+++ SUPPLIED DATA

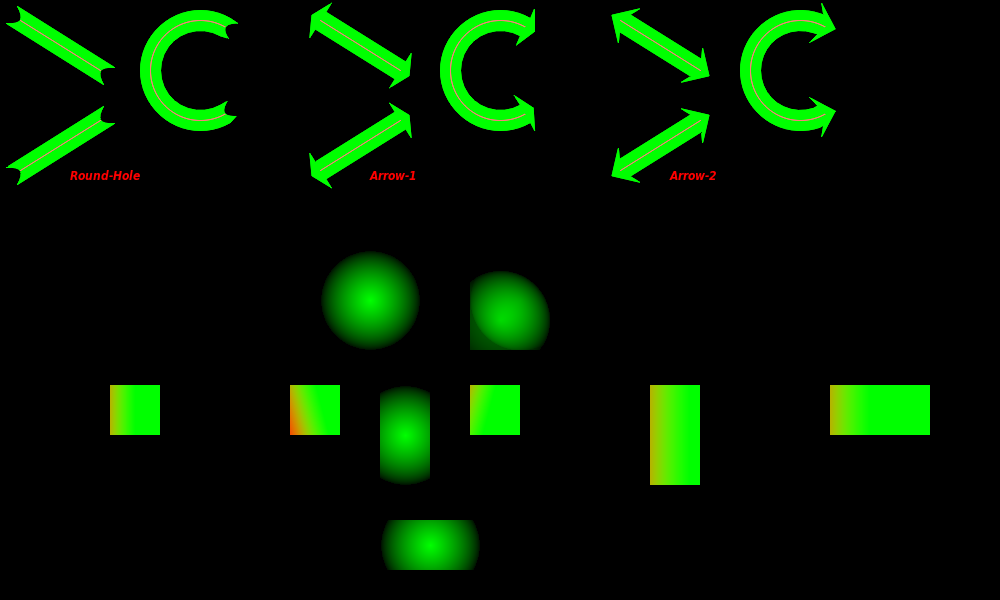
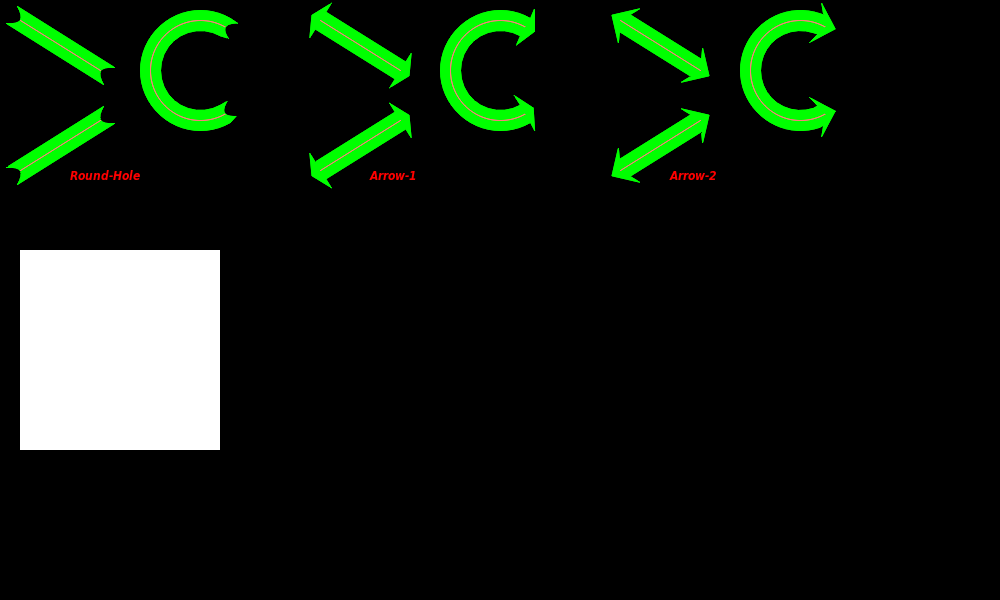
Experimenting with radial gradient

diff --git a/src/Pt-Gfx/Rasterizer2.cpp b/src/Pt-Gfx/Rasterizer2.cpp
@@ -518,8 +518,144 @@ void Rasterizer2::updateGradientBrush_gen2DLinearGradient(Pt::int32_t width, Pt:
 }
 
 
+// Based on: Smooth HTML5 Canvas Radial Gradients with Dithering
+//           http://rectangleworld.com/demos/DitheredRadial/DitheredRadialExample.html
+//           Original code by Rectangle World, 2013
 void Rasterizer2::updateGradientBrush_gen2DRadialGradient(Pt::int32_t width, Pt::int32_t height)
 {
+
+    const ColorStops& colStops = _brush.gradientStops();
+    if(colStops.empty()) return;
+
+    const PointF& begPos = _brush.gradientBegin();
+    const float   begRad = _brush.gradientBeginRadius();
+
+    const PointF& endPos = _brush.gradientEnd();
+    const float   endRad = _brush.gradientEndRadius();
+
+    const float xDiff = endPos.x() - begPos.x();
+    const float yDiff = endPos.y() - begPos.y();
+    const float rDiff = endRad     - begRad;
+
+    const float a       = rDiff * rDiff - xDiff * xDiff - yDiff * yDiff;
+    const float rBegDif = 2.0f * begRad * rDiff;
+    const float rBegSqr = begRad * begRad;
+
+    // Walk through the pixels and generate the gradient
+
+    const Pt::int32_t  numPixels    = width * height;
+          Pt::uint8_t* pixelBuffer  = _brushBuffer.data();
+          Pt::uint8_t  rgba32Res[4] = { 0, 0, 0, 255 };
+
+    for(Pt::int32_t i = 0; i < numPixels; ++i) {
+        const Pt::int32_t x    = i % width;
+        const Pt::int32_t y    = i / width;
+        const float       dx   = x - begPos.x();
+        const float       dy   = y - endPos.y();
+        const float       b    = rBegDif + 2.0f * (dx * xDiff + dy * yDiff);
+        const float       c    = rBegSqr - dx * dx - dy * dy;
+        const float       dscm = b * b - 4 * a * c;
+        // Interpolate the color
+        if(dscm >= 0.0f) {
+            float ratio = (-b * sqrtf(dscm)) / (2.0f * a);
+                 if(ratio < 0.0f) ratio = 0.0f;
+            else if(ratio > 1.0f) ratio = 1.0f;
+            colStops.calculateInterpolatedColorRGBA32(rgba32Res, ratio);
+        }
+        // Put the pixel
+        *pixelBuffer++ = 255;//rgba32Res[2];
+        *pixelBuffer++ = 255;//rgba32Res[1];
+        *pixelBuffer++ = 255;//rgba32Res[0];
+        *pixelBuffer++ = 255;//rgba32Res[3];
+    }
+
+    /*
+        if (discrim >= 0) {
+
+             //find out what two stops this is between
+            if (ratio == 1) {
+                stopNumber = this.colorStops.length-1;
+            }
+            else {
+                stopNumber = 0;
+                found = false;
+                while (!found) {
+                    found = (ratio < this.colorStops[stopNumber].ratio);
+                    if (!found) {
+                        stopNumber++;
+                    }
+                }
+            }
+
+            //calculate color.
+            r0 = this.colorStops[stopNumber-1].r;
+            g0 = this.colorStops[stopNumber-1].g;
+            b0 = this.colorStops[stopNumber-1].b;
+            r1 = this.colorStops[stopNumber].r;
+            g1 = this.colorStops[stopNumber].g;
+            b1 = this.colorStops[stopNumber].b;
+            ratio0 = this.colorStops[stopNumber-1].ratio;
+            ratio1 = this.colorStops[stopNumber].ratio;
+
+            f = (ratio-ratio0)/(ratio1-ratio0);
+            r = r0 + (r1 - r0)*f;
+            g = g0 + (g1 - g0)*f;
+            b = b0 + (b1 - b0)*f;
+        }
+
+        else {
+            r = r0;
+            g = g0;
+            b = b0;
+        }
+
+        //set color as float values in buffer arrays
+        rBuffer.push(r);
+        gBuffer.push(g);
+        bBuffer.push(b);
+    }
+
+    //While converting floats to integer valued color values, apply Floyd-Steinberg dither.
+    for (i = 0; i<len/4; i++) {
+        nearestValue = ~~(rBuffer[i]);
+        quantError =rBuffer[i] - nearestValue;
+        rBuffer[i+1] += 7/16*quantError;
+        rBuffer[i-1+rectW] += 3/16*quantError;
+        rBuffer[i + rectW] += 5/16*quantError;
+        rBuffer[i+1 + rectW] += 1/16*quantError;
+
+        nearestValue = ~~(gBuffer[i]);
+        quantError =gBuffer[i] - nearestValue;
+        gBuffer[i+1] += 7/16*quantError;
+        gBuffer[i-1+rectW] += 3/16*quantError;
+        gBuffer[i + rectW] += 5/16*quantError;
+        gBuffer[i+1 + rectW] += 1/16*quantError;
+
+        nearestValue = ~~(bBuffer[i]);
+        quantError =bBuffer[i] - nearestValue;
+        bBuffer[i+1] += 7/16*quantError;
+        bBuffer[i-1+rectW] += 3/16*quantError;
+        bBuffer[i + rectW] += 5/16*quantError;
+        bBuffer[i+1 + rectW] += 1/16*quantError;
+    }
+
+    //copy to pixel data
+    for (i=0; i<len; i += 4) {
+        q = i/4;
+        pixelData[i] = ~~rBuffer[q];
+        pixelData[i+1] = ~~gBuffer[q];
+        pixelData[i+2] = ~~bBuffer[q];
+        pixelData[i+3] = 255;
+    }
+
+    ctx.putImageData(image,rectX0,rectY0);
+
+}
+
+     */
+
+
+/*
     // Determine the start and end colors
     Pt::uint8_t sc[4], ec[4], rc[4];
     updateGradientBrush_getStartEndColors(sc, ec);
@@ -577,6 +713,7 @@ void Rasterizer2::updateGradientBrush_gen2DRadialGradient(Pt::int32_t width, Pt:
             *pixel++ = rc[3];
         }
     }
+    */
 }
 
 

diff --git a/src/Pt-Gfx/tests/ImagePainterTest2_Draw_Extra.cpp b/src/Pt-Gfx/tests/ImagePainterTest2_Draw_Extra.cpp
@@ -68,6 +68,15 @@ static void testDrawExtra(const char* title, Image& image, Painter& painter)
     ip2->setPen(penText);
     ip2->drawText( PointF(70 + 600, 180), "Arrow-2" );
 
+    // Radial gradient
+    ColorStops stops;
+    stops.add(0.0, Color::fromRgb8(255, 0, 0, 175));
+    stops.add(1.0, Color::fromRgb8(0, 255, 0, 175));
+
+    painter.setBrush( Brush::radialGradient(0.5, 0.5, 0.0, 0.5, 0.5, 0.5, stops) );
+    painter.fillRect( RectF(PointF(20, 250), SizeF(200, 200)) );
+
+/*
     // --- Part 1 ---
 
     // Rectangular gradient
@@ -82,12 +91,12 @@ static void testDrawExtra(const char* title, Image& image, Painter& painter)
     stops.add(0, Color::fromRgb8(255, 0, 0, 175));
     stops.add(1.0, Color::fromRgb8(0, 255, 0, 175));
 
-    painter.setBrush( Brush::radialGradient(0.5, 0.5, 0, 
+    painter.setBrush( Brush::radialGradient(0.5, 0.5, 0,
                                             0.5, 0.5, 0.5, stops) );
     painter.fillRect( RectF(PointF(20 + 300, 250), SizeF(100, 100)) );
 
     painter.setBrush( Brush::radialGradient(0.3f, 0.7f, 0,
-                                            0.5, 0.5, 0.5, 
+                                            0.5, 0.5, 0.5,
                                             stops) );
     painter.fillRect( RectF(PointF(20 + 450, 250), SizeF(100, 100)) );
 
@@ -108,7 +117,7 @@ static void testDrawExtra(const char* title, Image& image, Painter& painter)
     //painter.fillRect( RectF(PointF(20 + 180, 250 + 135), SizeF(50, 100)) );
 
     // Radial gradient
-    painter.setBrush( Brush::radialGradient(0.5, 0.5, 0, 
+    painter.setBrush( Brush::radialGradient(0.5, 0.5, 0,
                                             0.5, 0.5, 0.5, stops) );
     painter.fillRect( RectF(PointF(20 + 360, 250 + 135), SizeF(50, 100)) );
 
@@ -155,6 +164,8 @@ static void testDrawExtra(const char* title, Image& image, Painter& painter)
 
     //painter.setBrush( Brush::conicalGradient(Color::fromRgb8(255, 0, 0, 175), Color::fromRgb8(0, 255, 0, 175), 0.5f, 0.5f, 30.0f) );
     //painter.fillRect( RectF(PointF(20 + 720, 250 + 270), SizeF(100, 50)) );
+
+    */
 
     sdlPreviewRGB888Buffer(title, image.data(), image.width(), image.height(), !!ip2);
 }

diff --git a/include/Pt/Gfx/Brush.h b/include/Pt/Gfx/Brush.h
@@ -45,6 +45,10 @@ class ColorStop
         ColorStop(float position, const Color& color)
         : _position(position)
         , _color(color)
+        , _r8(color.red  () / 257)
+        , _g8(color.green() / 257)
+        , _b8(color.blue () / 257)
+        , _a8(color.alpha() / 257)
         {}
 
         float position() const
@@ -53,9 +57,22 @@ class ColorStop
         const Color& color() const
         { return _color; }
 
+        const Pt::uint8_t r8() const
+        { return _r8; }
+
+        const Pt::uint8_t g8() const
+        { return _g8; }
+
+        const Pt::uint8_t b8() const
+        { return _b8; }
+
+        const Pt::uint8_t a8() const
+        { return _a8; }
+
     private:
-        float _position;
-        Color _color;
+        float       _position;
+        Color       _color;
+        Pt::uint8_t _r8, _g8, _b8, _a8;
 };
 
 
@@ -85,6 +102,8 @@ class ColorStops
 
         const ColorStop& back() const
         { return _stops.back(); }
+
+        void calculateInterpolatedColorRGBA32(Pt::uint8_t rgba32[4], const float position) const;
 
     private:
         std::vector<ColorStop> _stops;
@@ -264,7 +283,7 @@ class BrushData
         void setRadialGradient(float beginX, float beginY, float beginRadius,
                                float endX, float endY, float endRadius,
                                const ColorStops& colorStops);
-       
+
 
 
         Brush::GradientStyle gradient() const
@@ -285,10 +304,10 @@ class BrushData
 
         const PointF& gradientEnd() const
         { return _gradientEnd; }
-        
+
         float gradientEndRadius() const
         { return _gradientEndRadius; }
-        
+
         void setTexture(const Image& texture,
                        Pt::int32_t offsetX, Pt::int32_t offsetY);
 

diff --git a/src/Pt-Gfx/Brush.cpp b/src/Pt-Gfx/Brush.cpp
@@ -35,6 +35,15 @@ namespace Pt {
 
 namespace Gfx {
 
+void ColorStops::calculateInterpolatedColorRGBA32(Pt::uint8_t rgba32[4], const float position) const
+{
+    rgba32[0] = position * 255.0f;
+    rgba32[1] = position * 255.0f;
+    rgba32[2] = position * 255.0f;
+    rgba32[3] = 255;
+}
+
+
 Brush::Brush()
 : _brushData( new BrushData() )
 {}
@@ -103,7 +112,7 @@ Brush Brush::radialGradient(float beginX, float beginY, float beginRadius,
                             const ColorStops& colorStops)
 {
     BrushData* data = new BrushData();
-    data->setRadialGradient(beginX, beginY, beginRadius, 
+    data->setRadialGradient(beginX, beginY, beginRadius,
                             endX, endY, endRadius, colorStops);
     return Brush(data);
 }
@@ -153,8 +162,8 @@ const Color& Brush::gradientColor() const
 
 
 const ColorStops& Brush::gradientStops() const
-{ 
-    return _brushData->gradientStops(); 
+{
+    return _brushData->gradientStops();
 }
 
 
@@ -314,7 +323,7 @@ void BrushData::setRadialGradient(const PointF& begin, float beginRadius,
     _isNull        = false;
     _fillStyle     = Brush::Gradient;
     _positionMode  = Brush::Absolute;
-    
+
     _gradient      = Brush::Radial;
     _gradientStops = colorStops;
     _gradientAngle = 0.0f;
@@ -322,7 +331,7 @@ void BrushData::setRadialGradient(const PointF& begin, float beginRadius,
     _gradientBeginRadius = beginRadius;
     _gradientEnd = end;
     _gradientEndRadius = endRadius;
-    
+
     _ofsX          = 0;
     _ofsY          = 0;
     _texture       = Image();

++++++

Report the number of lines above that contain the word "bBuffer", and only that number.

**OUTPUT FOR THIS TASK:** 8